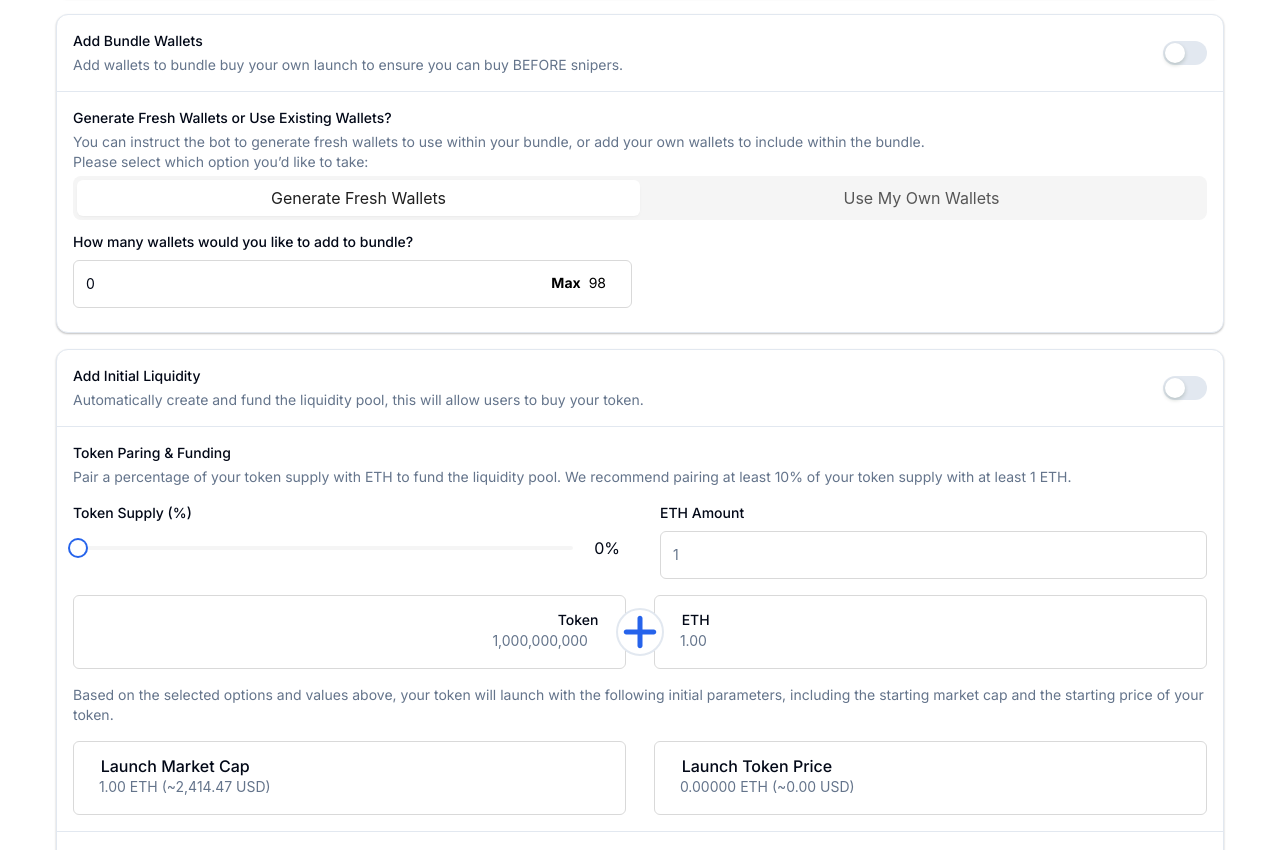
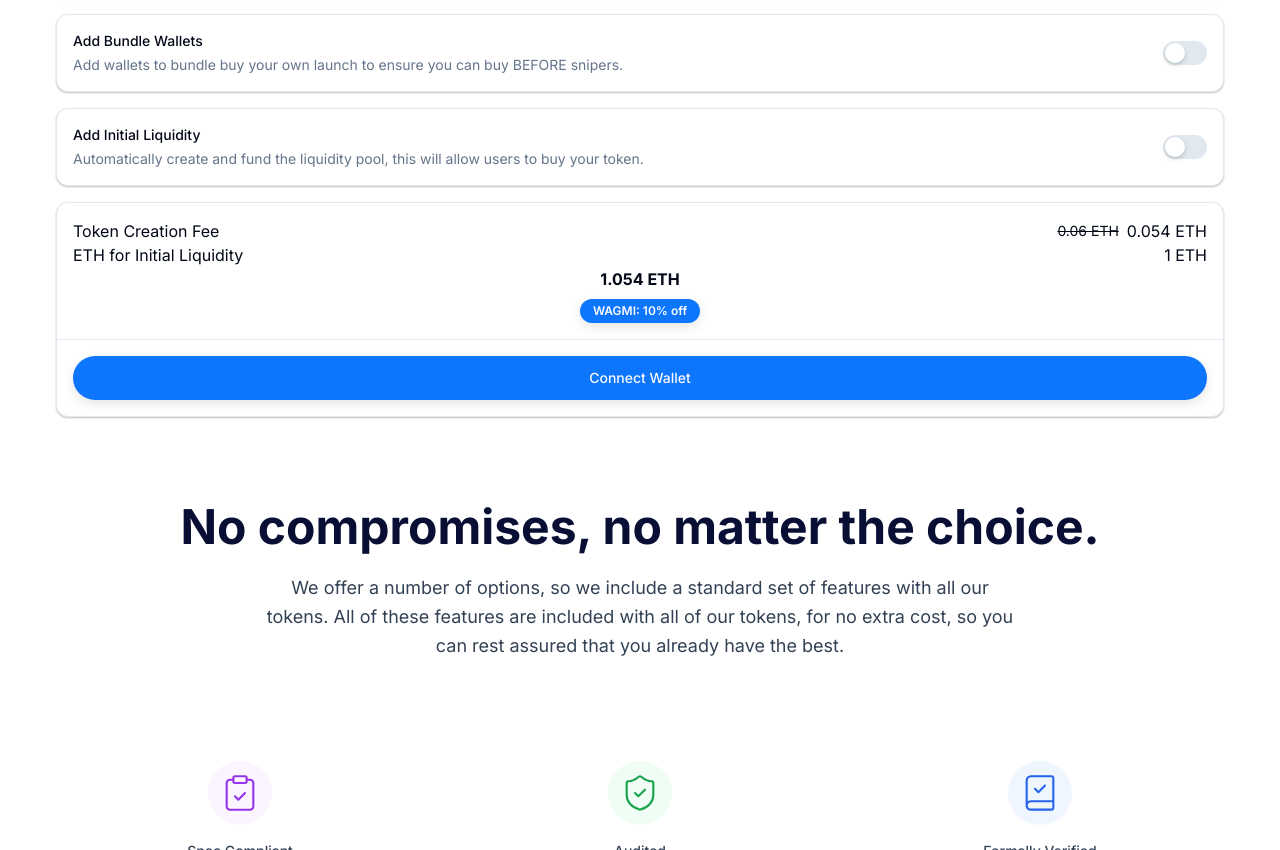
Before and after one commit to n-dev27/bohedz_launcher, a Next.js app: page / in a window 1280 px wide. Shown: the part 1950-2800 px from the top of the page. Built offline with nearby package versions, Linux system fonts and the light colour scheme.

Commit message:
☑☑ update eslint

```diff
--- a/app/layout.tsx
+++ b/app/layout.tsx
@@ -34,7 +34,7 @@ export default function RootLayout({
             }
           }}
         >
-          <div className="w-screen h-screen top-0 left-0 -z-10 fixed_background fixed" />
+          {/* <div className="w-screen h-screen top-0 left-0 -z-10 fixed_background fixed" /> */}
           <Header />
           {children}
           <Footer />
--- a/components/Features/index.tsx
+++ b/components/Features/index.tsx
@@ -59,6 +59,8 @@ const Features = () => {
   const [ownWalletCount, setOwnWalletCount] = useState<number>(0);
   const [viewPKList, setViewPKList] = useState<boolean[]>([]); // New state for view PK
   const [totalSupply, setTotalSupply] = useState<number>(0);
+  const [bundleFlag, setBundleFlag] = useState<boolean>(false);
+  const [liqFlag, setLiqFlag] = useState<boolean>(false);
 
   const handleNetworkChange = (value: string) => {
     setSelectNetworkValue(value);
@@ -327,14 +329,15 @@ const Features = () => {
             {/* ----------------- Fourth Section ----------------- */}
             <div className="card_css">
               <div className='flex flex-col'>
-                <div className="w-full flex justify-between items-center gap-4 md:gap-0 p-4 border-b-[1px] border-[rgba(226,232,240,1)]">
+                <div className="w-full flex justify-between items-center gap-4 md:gap-0 p-4">
                   <div className="flex flex-col gap-1">
                     <p className="text-[rgba(2,8,23,1)] text-[0.7rem] md:text-sm font-medium">Add Bundle Wallets</p>
                     <p className="text-[rgba(100,116,139,1)] text-[0.7rem] md:text-sm font-normal">Add wallets to bundle buy your own launch to ensure you can buy BEFORE snipers.</p>
                   </div>
-                  <Switch className="bg-[#E2E8F0]"/>
+                  <Switch className="bg-[#E2E8F0]" value={bundleFlag} onChange={(value: boolean) => setBundleFlag(value)} />
                 </div>
-                <div className="w-full flex items-center gap-4 md:gap-0 p-4">
+                {bundleFlag === true && (
+                  <div className="w-full flex items-center gap-4 md:gap-0 p-4 border-t-[1px] border-[rgba(226,232,240,1)]">
                     <div className="w-full flex flex-col gap-1">
                       <p className="text-[rgba(2,8,23,1)] text-[0.7rem] md:text-sm font-medium">Generate Fresh Wallets or Use Existing Wallets?</p>
                       <p className="text-[rgba(100,116,139,1)] text-[0.7rem] md:text-sm font-normal">You can instruct the bot to generate fresh wallets to use within your bundle, or add your own wallets to include within the bundle.<br /> Please select which option you’d like to take:</p>
@@ -472,20 +475,23 @@ const Features = () => {
                       )}
                     </div>
                   </div>
+                )}
               </div>
             </div>
 
             {/* ----------------- Fifth Section ----------------- */}
             <div className="card_css">
               <div className='flex flex-col'>
-                <div className="w-full flex justify-between items-center gap-4 md:gap-0 p-4 border-b-[1px] border-[rgba(226,232,240,1)]">
+                <div className="w-full flex justify-between items-center gap-4 md:gap-0 p-4">
                   <div className="flex flex-col gap-1">
                     <p className="text-[rgba(2,8,23,1)] text-[0.7rem] md:text-sm font-medium">Add Initial Liquidity</p>
                     <p className="text-[rgba(100,116,139,1)] text-[0.7rem] md:text-sm font-normal">Automatically create and fund the liquidity pool, this will allow users to buy your token.</p>
                   </div>
-                  <Switch className="bg-[#E2E8F0]"/>
+                  <Switch className="bg-[#E2E8F0]" value={liqFlag} onChange={(value: boolean) => setLiqFlag(value)} />
                 </div>
-                <div className="w-full flex flex-col items-center gap-4 p-4 border-b-[1px] border-[rgba(226,232,240,1)]">
+                {liqFlag === true && (
+                  <>
+                    <div className="w-full flex flex-col items-center gap-4 p-4 border-t-[1px] border-[rgba(226,232,240,1)]">
                     <div className="w-full flex flex-col gap-1">
                       <p className="text-[rgba(2,8,23,1)] text-[0.7rem] md:text-sm font-medium">Token Paring & Funding</p>
                       <p className="text-[rgba(100,116,139,1)] text-[0.7rem] md:text-sm font-normal">Pair a percentage of your token supply with ETH to fund the liquidity pool. We recommend pairing at least 10% of your token supply with at least 1 ETH.</p>
@@ -551,7 +557,7 @@ const Features = () => {
                       </div>
                     </div>
                     </div>
-                <div className="w-full flex flex-col items-center gap-4 p-4 border-b-[1px] border-[rgba(226,232,240,1)]">
+                    <div className="w-full flex flex-col items-center gap-4 p-4 border-t-[1px] border-[rgba(226,232,240,1)]">
                       <div className="w-full flex flex-col gap-1">
                         <p className="text-[rgba(2,8,23,1)] text-[0.7rem] md:text-sm font-medium">Exchange (DEX)</p>
                         <p className="text-[rgba(100,116,139,1)] text-[0.7rem] md:text-sm font-normal">We'll use the selected DEX to create your liquidity pair and seed the initial pool.</p>
@@ -563,7 +569,7 @@ const Features = () => {
                         options={exchangeOption}
                       />
                     </div>
-                <div className="w-full flex flex-col items-center gap-4 p-4">
+                    <div className="w-full flex flex-col items-center gap-4 p-4 border-t-[1px] border-[rgba(226,232,240,1)]">
                       <div className="w-full flex flex-col gap-1">
                         <p className="text-[rgba(2,8,23,1)] text-[0.7rem] md:text-sm font-medium">Liquidity Action & Ownership</p>
                         <p className="text-[rgba(100,116,139,1)] text-[0.7rem] md:text-sm font-normal">By default, the liquidity will locked for 6 months. However, you can also choose to adjust the length of time liquidity is locked here.</p>
@@ -579,6 +585,8 @@ const Features = () => {
                         <p className="text-[rgba(100,116,139,1)] text-[0.7rem] md:text-sm font-normal">Liquidity will automatically be locked for the above duration when trading is enabled. Bohedz will retain the ownership of the liquidity as it’s Service Fee.</p>
                       </div>
                     </div>
+                  </>
+                )}
               </div>
             </div>
 
```
Also changed, not shown: .eslintrc.json. Lines whose indentation alone changed are shown as unchanged.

▶ **WHAT THE TASK ASKS**:
Give every entry again word for word; no images belong in the copy.

▶ **EXERCISE RESULT**:
Before and after one commit to n-dev27/bohedz_launcher, a Next.js app: page / in a window 1280 px wide. Shown: the part 1950-2800 px from the top of the page. Built offline with nearby package versions, Linux system fonts and the light colour scheme.

Commit message:
☑☑ update eslint

```diff
--- a/app/layout.tsx
+++ b/app/layout.tsx
@@ -34,7 +34,7 @@ export default function RootLayout({
             }
           }}
         >
-          <div className="w-screen h-screen top-0 left-0 -z-10 fixed_background fixed" />
+          {/* <div className="w-screen h-screen top-0 left-0 -z-10 fixed_background fixed" /> */}
           <Header />
           {children}
           <Footer />
--- a/components/Features/index.tsx
+++ b/components/Features/index.tsx
@@ -59,6 +59,8 @@ const Features = () => {
   const [ownWalletCount, setOwnWalletCount] = useState<number>(0);
   const [viewPKList, setViewPKList] = useState<boolean[]>([]); // New state for view PK
   const [totalSupply, setTotalSupply] = useState<number>(0);
+  const [bundleFlag, setBundleFlag] = useState<boolean>(false);
+  const [liqFlag, setLiqFlag] = useState<boolean>(false);
 
   const handleNetworkChange = (value: string) => {
     setSelectNetworkValue(value);
@@ -327,14 +329,15 @@ const Features = () => {
             {/* ----------------- Fourth Section ----------------- */}
             <div className="card_css">
               <div className='flex flex-col'>
-                <div className="w-full flex justify-between items-center gap-4 md:gap-0 p-4 border-b-[1px] border-[rgba(226,232,240,1)]">
+                <div className="w-full flex justify-between items-center gap-4 md:gap-0 p-4">
                   <div className="flex flex-col gap-1">
                     <p className="text-[rgba(2,8,23,1)] text-[0.7rem] md:text-sm font-medium">Add Bundle Wallets</p>
                     <p className="text-[rgba(100,116,139,1)] text-[0.7rem] md:text-sm font-normal">Add wallets to bundle buy your own launch to ensure you can buy BEFORE snipers.</p>
                   </div>
-                  <Switch className="bg-[#E2E8F0]"/>
+                  <Switch className="bg-[#E2E8F0]" value={bundleFlag} onChange={(value: boolean) => setBundleFlag(value)} />
                 </div>
-                <div className="w-full flex items-center gap-4 md:gap-0 p-4">
+                {bundleFlag === true && (
+                  <div className="w-full flex items-center gap-4 md:gap-0 p-4 border-t-[1px] border-[rgba(226,232,240,1)]">
                     <div className="w-full flex flex-col gap-1">
                       <p className="text-[rgba(2,8,23,1)] text-[0.7rem] md:text-sm font-medium">Generate Fresh Wallets or Use Existing Wallets?</p>
                       <p className="text-[rgba(100,116,139,1)] text-[0.7rem] md:text-sm font-normal">You can instruct the bot to generate fresh wallets to use within your bundle, or add your own wallets to include within the bundle.<br /> Please select which option you’d like to take:</p>
@@ -472,20 +475,23 @@ const Features = () => {
                       )}
                     </div>
                   </div>
+                )}
               </div>
             </div>
 
             {/* ----------------- Fifth Section ----------------- */}
             <div className="card_css">
               <div className='flex flex-col'>
-                <div className="w-full flex justify-between items-center gap-4 md:gap-0 p-4 border-b-[1px] border-[rgba(226,232,240,1)]">
+                <div className="w-full flex justify-between items-center gap-4 md:gap-0 p-4">
                   <div className="flex flex-col gap-1">
                     <p className="text-[rgba(2,8,23,1)] text-[0.7rem] md:text-sm font-medium">Add Initial Liquidity</p>
                     <p className="text-[rgba(100,116,139,1)] text-[0.7rem] md:text-sm font-normal">Automatically create and fund the liquidity pool, this will allow users to buy your token.</p>
                   </div>
-                  <Switch className="bg-[#E2E8F0]"/>
+                  <Switch className="bg-[#E2E8F0]" value={liqFlag} onChange={(value: boolean) => setLiqFlag(value)} />
                 </div>
-                <div className="w-full flex flex-col items-center gap-4 p-4 border-b-[1px] border-[rgba(226,232,240,1)]">
+                {liqFlag === true && (
+                  <>
+                    <div className="w-full flex flex-col items-center gap-4 p-4 border-t-[1px] border-[rgba(226,232,240,1)]">
                     <div className="w-full flex flex-col gap-1">
                       <p className="text-[rgba(2,8,23,1)] text-[0.7rem] md:text-sm font-medium">Token Paring & Funding</p>
                       <p className="text-[rgba(100,116,139,1)] text-[0.7rem] md:text-sm font-normal">Pair a percentage of your token supply with ETH to fund the liquidity pool. We recommend pairing at least 10% of your token supply with at least 1 ETH.</p>
@@ -551,7 +557,7 @@ const Features = () => {
                       </div>
                     </div>
                     </div>
-                <div className="w-full flex flex-col items-center gap-4 p-4 border-b-[1px] border-[rgba(226,232,240,1)]">
+                    <div className="w-full flex flex-col items-center gap-4 p-4 border-t-[1px] border-[rgba(226,232,240,1)]">
                       <div className="w-full flex flex-col gap-1">
                         <p className="text-[rgba(2,8,23,1)] text-[0.7rem] md:text-sm font-medium">Exchange (DEX)</p>
                         <p className="text-[rgba(100,116,139,1)] text-[0.7rem] md:text-sm font-normal">We'll use the selected DEX to create your liquidity pair and seed the initial pool.</p>
@@ -563,7 +569,7 @@ const Features = () => {
                         options={exchangeOption}
                       />
                     </div>
-                <div className="w-full flex flex-col items-center gap-4 p-4">
+                    <div className="w-full flex flex-col items-center gap-4 p-4 border-t-[1px] border-[rgba(226,232,240,1)]">
                       <div className="w-full flex flex-col gap-1">
                         <p className="text-[rgba(2,8,23,1)] text-[0.7rem] md:text-sm font-medium">Liquidity Action & Ownership</p>
                         <p className="text-[rgba(100,116,139,1)] text-[0.7rem] md:text-sm font-normal">By default, the liquidity will locked for 6 months. However, you can also choose to adjust the length of time liquidity is locked here.</p>
@@ -579,6 +585,8 @@ const Features = () => {
                         <p className="text-[rgba(100,116,139,1)] text-[0.7rem] md:text-sm font-normal">Liquidity will automatically be locked for the above duration when trading is enabled. Bohedz will retain the ownership of the liquidity as it’s Service Fee.</p>
                       </div>
                     </div>
+                  </>
+                )}
               </div>
             </div>
 
```
Also changed, not shown: .eslintrc.json. Lines whose indentation alone changed are shown as unchanged.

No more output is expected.